(DATA SHOWN)
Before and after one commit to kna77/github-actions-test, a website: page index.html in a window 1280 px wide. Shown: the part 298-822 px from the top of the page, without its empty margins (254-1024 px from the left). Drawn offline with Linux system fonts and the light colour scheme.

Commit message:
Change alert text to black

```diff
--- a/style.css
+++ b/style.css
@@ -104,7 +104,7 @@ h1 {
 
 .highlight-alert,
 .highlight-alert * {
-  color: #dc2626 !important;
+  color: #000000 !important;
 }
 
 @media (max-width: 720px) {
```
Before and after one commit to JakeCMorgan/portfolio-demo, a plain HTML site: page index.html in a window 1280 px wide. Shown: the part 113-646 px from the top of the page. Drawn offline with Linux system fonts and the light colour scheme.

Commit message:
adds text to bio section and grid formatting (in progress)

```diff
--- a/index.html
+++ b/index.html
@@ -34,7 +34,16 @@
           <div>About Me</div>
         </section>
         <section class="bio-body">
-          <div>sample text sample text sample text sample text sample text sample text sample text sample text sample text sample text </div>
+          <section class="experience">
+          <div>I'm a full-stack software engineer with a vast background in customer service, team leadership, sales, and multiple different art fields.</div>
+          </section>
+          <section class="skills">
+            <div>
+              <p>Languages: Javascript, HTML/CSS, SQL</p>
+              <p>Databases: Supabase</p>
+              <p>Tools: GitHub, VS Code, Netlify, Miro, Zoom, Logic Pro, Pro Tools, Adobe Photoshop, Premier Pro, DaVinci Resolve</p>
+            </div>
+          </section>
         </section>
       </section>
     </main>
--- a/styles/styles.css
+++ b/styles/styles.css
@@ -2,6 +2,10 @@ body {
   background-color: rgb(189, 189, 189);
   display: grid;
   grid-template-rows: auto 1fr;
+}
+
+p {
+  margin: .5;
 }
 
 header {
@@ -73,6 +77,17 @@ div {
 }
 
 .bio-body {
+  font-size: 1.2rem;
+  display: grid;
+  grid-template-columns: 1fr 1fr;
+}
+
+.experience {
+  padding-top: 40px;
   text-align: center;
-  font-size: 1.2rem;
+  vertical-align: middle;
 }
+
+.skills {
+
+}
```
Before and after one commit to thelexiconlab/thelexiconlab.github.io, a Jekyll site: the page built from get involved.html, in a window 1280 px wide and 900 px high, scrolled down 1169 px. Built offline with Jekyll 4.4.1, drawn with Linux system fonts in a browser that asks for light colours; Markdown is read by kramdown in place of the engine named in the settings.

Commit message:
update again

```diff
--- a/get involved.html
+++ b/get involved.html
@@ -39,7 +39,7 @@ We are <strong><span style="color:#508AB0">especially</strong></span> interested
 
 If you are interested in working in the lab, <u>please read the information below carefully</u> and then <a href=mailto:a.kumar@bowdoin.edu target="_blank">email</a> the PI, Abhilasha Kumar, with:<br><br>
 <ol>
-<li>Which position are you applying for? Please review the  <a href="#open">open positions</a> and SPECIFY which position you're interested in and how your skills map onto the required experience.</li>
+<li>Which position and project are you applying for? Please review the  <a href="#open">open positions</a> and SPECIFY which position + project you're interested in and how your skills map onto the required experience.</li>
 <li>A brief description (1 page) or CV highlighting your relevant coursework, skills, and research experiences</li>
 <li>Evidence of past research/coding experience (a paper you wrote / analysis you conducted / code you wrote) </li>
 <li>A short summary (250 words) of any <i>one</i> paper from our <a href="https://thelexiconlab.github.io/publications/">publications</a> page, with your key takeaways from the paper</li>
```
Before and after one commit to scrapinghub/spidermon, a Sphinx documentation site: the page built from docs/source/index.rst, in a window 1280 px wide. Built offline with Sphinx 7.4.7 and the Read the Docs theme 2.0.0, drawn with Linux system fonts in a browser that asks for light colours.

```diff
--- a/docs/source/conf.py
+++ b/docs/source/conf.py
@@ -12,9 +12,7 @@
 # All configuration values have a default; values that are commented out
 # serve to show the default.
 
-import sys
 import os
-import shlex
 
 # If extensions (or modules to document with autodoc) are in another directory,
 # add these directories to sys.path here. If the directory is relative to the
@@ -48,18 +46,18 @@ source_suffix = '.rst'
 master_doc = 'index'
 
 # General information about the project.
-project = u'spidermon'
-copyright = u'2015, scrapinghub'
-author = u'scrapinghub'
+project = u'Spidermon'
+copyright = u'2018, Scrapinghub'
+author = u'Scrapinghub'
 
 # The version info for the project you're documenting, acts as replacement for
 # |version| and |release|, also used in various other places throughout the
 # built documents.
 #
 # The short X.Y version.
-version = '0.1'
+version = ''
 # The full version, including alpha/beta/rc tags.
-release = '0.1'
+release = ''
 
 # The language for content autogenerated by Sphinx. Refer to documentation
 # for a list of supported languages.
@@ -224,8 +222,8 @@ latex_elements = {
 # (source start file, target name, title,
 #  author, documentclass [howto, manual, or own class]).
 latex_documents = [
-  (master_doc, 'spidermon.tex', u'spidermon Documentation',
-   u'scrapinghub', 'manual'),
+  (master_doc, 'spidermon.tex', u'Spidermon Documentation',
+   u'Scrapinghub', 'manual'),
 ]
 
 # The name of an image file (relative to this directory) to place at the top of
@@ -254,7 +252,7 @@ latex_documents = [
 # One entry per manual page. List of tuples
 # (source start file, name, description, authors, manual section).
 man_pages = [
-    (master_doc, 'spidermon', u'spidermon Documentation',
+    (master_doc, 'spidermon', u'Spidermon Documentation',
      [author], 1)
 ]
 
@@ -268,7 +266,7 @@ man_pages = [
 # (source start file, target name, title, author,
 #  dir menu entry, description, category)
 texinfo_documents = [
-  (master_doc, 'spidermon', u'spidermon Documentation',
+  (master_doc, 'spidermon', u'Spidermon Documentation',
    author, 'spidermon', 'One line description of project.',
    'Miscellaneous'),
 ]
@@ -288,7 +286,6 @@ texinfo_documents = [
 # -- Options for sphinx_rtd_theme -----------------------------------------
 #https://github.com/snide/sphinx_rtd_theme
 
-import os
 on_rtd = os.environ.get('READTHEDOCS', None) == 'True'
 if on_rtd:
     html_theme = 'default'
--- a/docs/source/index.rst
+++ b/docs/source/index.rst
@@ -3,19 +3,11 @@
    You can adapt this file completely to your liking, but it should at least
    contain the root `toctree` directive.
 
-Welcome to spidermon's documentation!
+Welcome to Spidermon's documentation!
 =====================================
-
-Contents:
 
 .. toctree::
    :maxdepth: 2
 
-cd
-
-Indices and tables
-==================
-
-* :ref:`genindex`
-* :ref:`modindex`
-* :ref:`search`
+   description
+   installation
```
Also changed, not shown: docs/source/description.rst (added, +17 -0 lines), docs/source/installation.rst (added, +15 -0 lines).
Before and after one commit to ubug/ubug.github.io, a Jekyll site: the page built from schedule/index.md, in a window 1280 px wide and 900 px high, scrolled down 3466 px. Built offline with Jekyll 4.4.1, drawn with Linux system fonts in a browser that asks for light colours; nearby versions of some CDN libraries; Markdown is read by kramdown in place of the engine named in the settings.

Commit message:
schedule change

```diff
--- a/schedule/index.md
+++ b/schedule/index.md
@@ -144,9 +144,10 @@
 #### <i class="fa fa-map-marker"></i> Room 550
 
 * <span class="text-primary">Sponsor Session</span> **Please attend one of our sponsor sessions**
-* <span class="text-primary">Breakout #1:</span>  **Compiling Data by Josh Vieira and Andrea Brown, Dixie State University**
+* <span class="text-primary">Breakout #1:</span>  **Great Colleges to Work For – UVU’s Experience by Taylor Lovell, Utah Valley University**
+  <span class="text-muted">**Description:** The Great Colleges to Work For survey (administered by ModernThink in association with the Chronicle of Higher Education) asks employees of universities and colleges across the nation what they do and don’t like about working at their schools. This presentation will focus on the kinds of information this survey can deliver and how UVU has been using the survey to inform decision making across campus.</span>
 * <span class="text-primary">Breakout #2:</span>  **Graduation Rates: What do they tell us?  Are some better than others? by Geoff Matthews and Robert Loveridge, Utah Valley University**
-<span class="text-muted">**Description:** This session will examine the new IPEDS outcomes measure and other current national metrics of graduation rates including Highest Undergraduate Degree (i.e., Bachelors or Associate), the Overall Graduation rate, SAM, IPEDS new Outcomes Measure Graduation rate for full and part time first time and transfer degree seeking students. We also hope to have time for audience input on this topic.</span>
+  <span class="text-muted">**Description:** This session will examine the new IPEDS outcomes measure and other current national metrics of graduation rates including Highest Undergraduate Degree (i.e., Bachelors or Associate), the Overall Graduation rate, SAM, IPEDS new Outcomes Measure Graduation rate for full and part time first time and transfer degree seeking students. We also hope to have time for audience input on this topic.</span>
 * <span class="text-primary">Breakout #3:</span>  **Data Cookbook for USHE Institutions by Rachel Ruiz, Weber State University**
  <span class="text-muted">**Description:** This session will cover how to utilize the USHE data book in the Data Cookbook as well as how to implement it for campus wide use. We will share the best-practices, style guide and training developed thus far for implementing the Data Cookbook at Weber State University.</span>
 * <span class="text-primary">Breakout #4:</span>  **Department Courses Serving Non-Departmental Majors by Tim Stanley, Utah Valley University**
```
(End DATA SHOWN)
* **WORK ORDER**:
If a line in the entries holds the string "interested", copy it.

* **RESPONSE**:
@@ -39,7 +39,7 @@ We are <strong><span style="color:#508AB0">especially</strong></span> interested
 If you are interested in working in the lab, <u>please read the information below carefully</u> and then <a href=mailto:a.kumar@bowdoin.edu target="_blank">email</a> the PI, Abhilasha Kumar, with:<br><br>
-<li>Which position are you applying for? Please review the  <a href="#open">open positions</a> and SPECIFY which position you're interested in and how your skills map onto the required experience.</li>
+<li>Which position and project are you applying for? Please review the  <a href="#open">open positions</a> and SPECIFY which position + project you're interested in and how your skills map onto the required experience.</li>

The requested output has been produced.